Records from a data collection

* * * * *

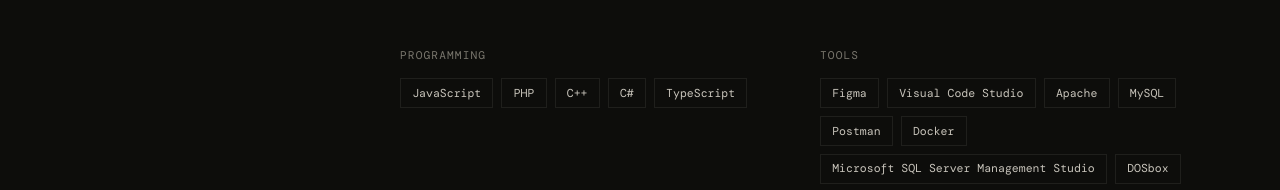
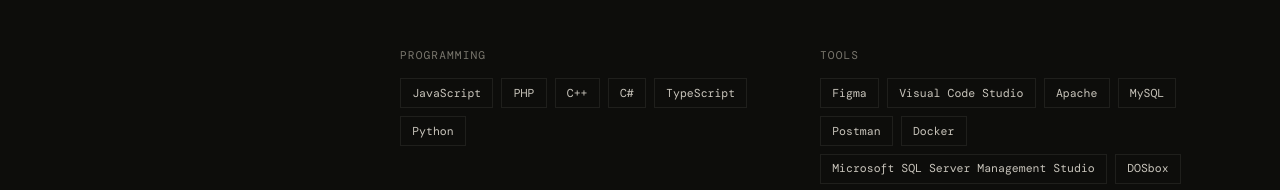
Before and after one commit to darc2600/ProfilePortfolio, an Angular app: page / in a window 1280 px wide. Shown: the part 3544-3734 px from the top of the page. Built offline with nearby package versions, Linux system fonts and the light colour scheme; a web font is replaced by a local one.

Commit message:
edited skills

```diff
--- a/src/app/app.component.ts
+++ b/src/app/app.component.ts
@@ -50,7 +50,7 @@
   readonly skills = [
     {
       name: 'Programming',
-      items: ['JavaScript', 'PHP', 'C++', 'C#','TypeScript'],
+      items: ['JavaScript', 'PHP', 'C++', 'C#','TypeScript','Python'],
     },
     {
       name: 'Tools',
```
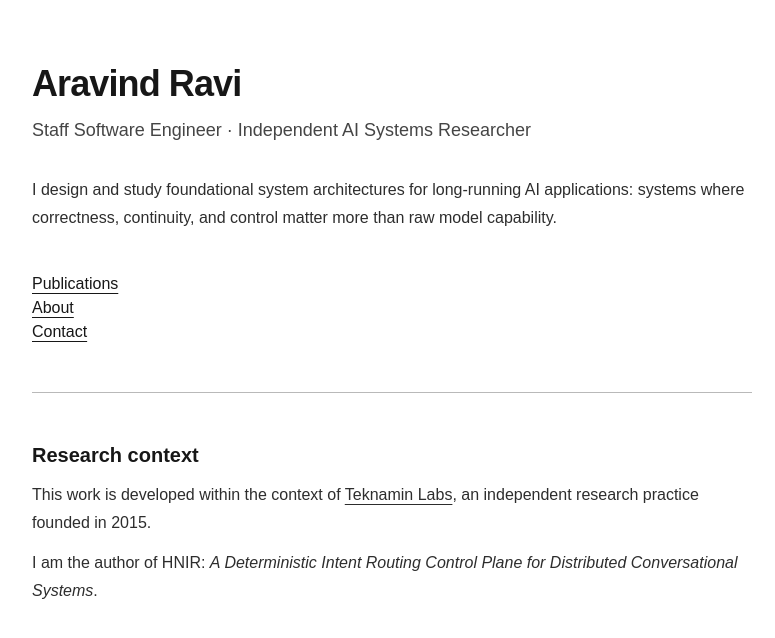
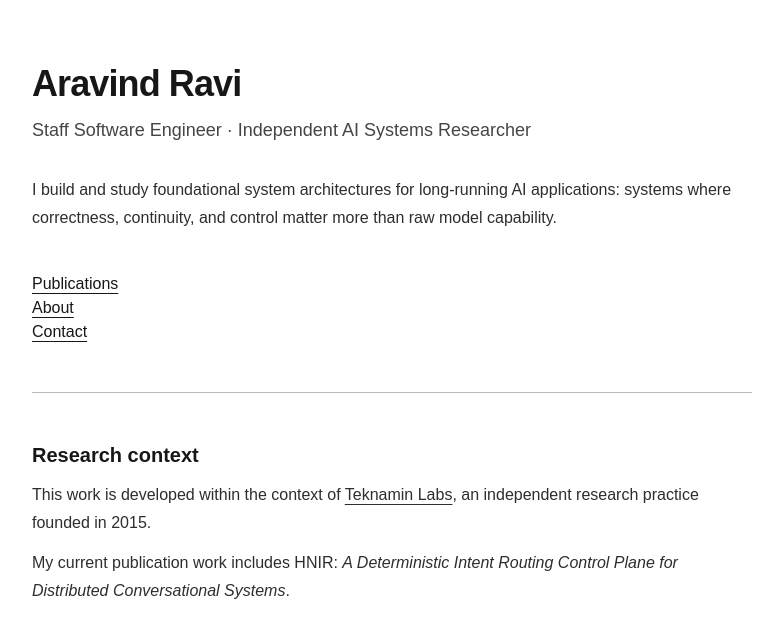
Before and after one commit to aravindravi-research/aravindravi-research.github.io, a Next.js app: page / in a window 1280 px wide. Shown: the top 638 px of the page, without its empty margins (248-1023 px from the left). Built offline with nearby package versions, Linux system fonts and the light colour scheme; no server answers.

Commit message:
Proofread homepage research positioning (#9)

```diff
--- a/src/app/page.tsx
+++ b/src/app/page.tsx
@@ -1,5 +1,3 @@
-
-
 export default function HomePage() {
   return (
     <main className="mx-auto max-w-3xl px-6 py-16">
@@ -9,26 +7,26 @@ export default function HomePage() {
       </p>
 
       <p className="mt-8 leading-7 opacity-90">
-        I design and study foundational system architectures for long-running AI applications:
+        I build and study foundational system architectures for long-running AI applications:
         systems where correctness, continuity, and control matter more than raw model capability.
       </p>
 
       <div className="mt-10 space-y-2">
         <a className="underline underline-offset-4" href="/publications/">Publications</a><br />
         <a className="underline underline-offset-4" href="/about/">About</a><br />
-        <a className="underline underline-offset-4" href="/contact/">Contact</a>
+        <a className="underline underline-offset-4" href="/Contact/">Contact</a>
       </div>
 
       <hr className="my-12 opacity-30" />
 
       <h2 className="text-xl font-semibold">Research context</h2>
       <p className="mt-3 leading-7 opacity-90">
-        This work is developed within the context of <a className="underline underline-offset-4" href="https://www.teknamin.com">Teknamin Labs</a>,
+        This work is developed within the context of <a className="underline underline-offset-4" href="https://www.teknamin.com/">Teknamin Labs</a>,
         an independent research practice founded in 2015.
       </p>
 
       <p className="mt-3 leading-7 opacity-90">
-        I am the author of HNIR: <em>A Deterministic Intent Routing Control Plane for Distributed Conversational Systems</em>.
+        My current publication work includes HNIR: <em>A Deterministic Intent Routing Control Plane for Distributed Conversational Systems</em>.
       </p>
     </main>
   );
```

* * * * *

▶ _BRIEF_
Print the data above in full and exactly as it appears, skipping the pictures.

▶ _YOUR RESPONSE_
Before and after one commit to darc2600/ProfilePortfolio, an Angular app: page / in a window 1280 px wide. Shown: the part 3544-3734 px from the top of the page. Built offline with nearby package versions, Linux system fonts and the light colour scheme; a web font is replaced by a local one.

Commit message:
edited skills

```diff
--- a/src/app/app.component.ts
+++ b/src/app/app.component.ts
@@ -50,7 +50,7 @@
   readonly skills = [
     {
       name: 'Programming',
-      items: ['JavaScript', 'PHP', 'C++', 'C#','TypeScript'],
+      items: ['JavaScript', 'PHP', 'C++', 'C#','TypeScript','Python'],
     },
     {
       name: 'Tools',
```
Before and after one commit to aravindravi-research/aravindravi-research.github.io, a Next.js app: page / in a window 1280 px wide. Shown: the top 638 px of the page, without its empty margins (248-1023 px from the left). Built offline with nearby package versions, Linux system fonts and the light colour scheme; no server answers.

Commit message:
Proofread homepage research positioning (#9)

```diff
--- a/src/app/page.tsx
+++ b/src/app/page.tsx
@@ -1,5 +1,3 @@
-
-
 export default function HomePage() {
   return (
     <main className="mx-auto max-w-3xl px-6 py-16">
@@ -9,26 +7,26 @@ export default function HomePage() {
       </p>
 
       <p className="mt-8 leading-7 opacity-90">
-        I design and study foundational system architectures for long-running AI applications:
+        I build and study foundational system architectures for long-running AI applications:
         systems where correctness, continuity, and control matter more than raw model capability.
       </p>
 
       <div className="mt-10 space-y-2">
         <a className="underline underline-offset-4" href="/publications/">Publications</a><br />
         <a className="underline underline-offset-4" href="/about/">About</a><br />
-        <a className="underline underline-offset-4" href="/contact/">Contact</a>
+        <a className="underline underline-offset-4" href="/Contact/">Contact</a>
       </div>
 
       <hr className="my-12 opacity-30" />
 
       <h2 className="text-xl font-semibold">Research context</h2>
       <p className="mt-3 leading-7 opacity-90">
-        This work is developed within the context of <a className="underline underline-offset-4" href="https://www.teknamin.com">Teknamin Labs</a>,
+        This work is developed within the context of <a className="underline underline-offset-4" href="https://www.teknamin.com/">Teknamin Labs</a>,
         an independent research practice founded in 2015.
       </p>
 
       <p className="mt-3 leading-7 opacity-90">
-        I am the author of HNIR: <em>A Deterministic Intent Routing Control Plane for Distributed Conversational Systems</em>.
+        My current publication work includes HNIR: <em>A Deterministic Intent Routing Control Plane for Distributed Conversational Systems</em>.
       </p>
     </main>
   );
```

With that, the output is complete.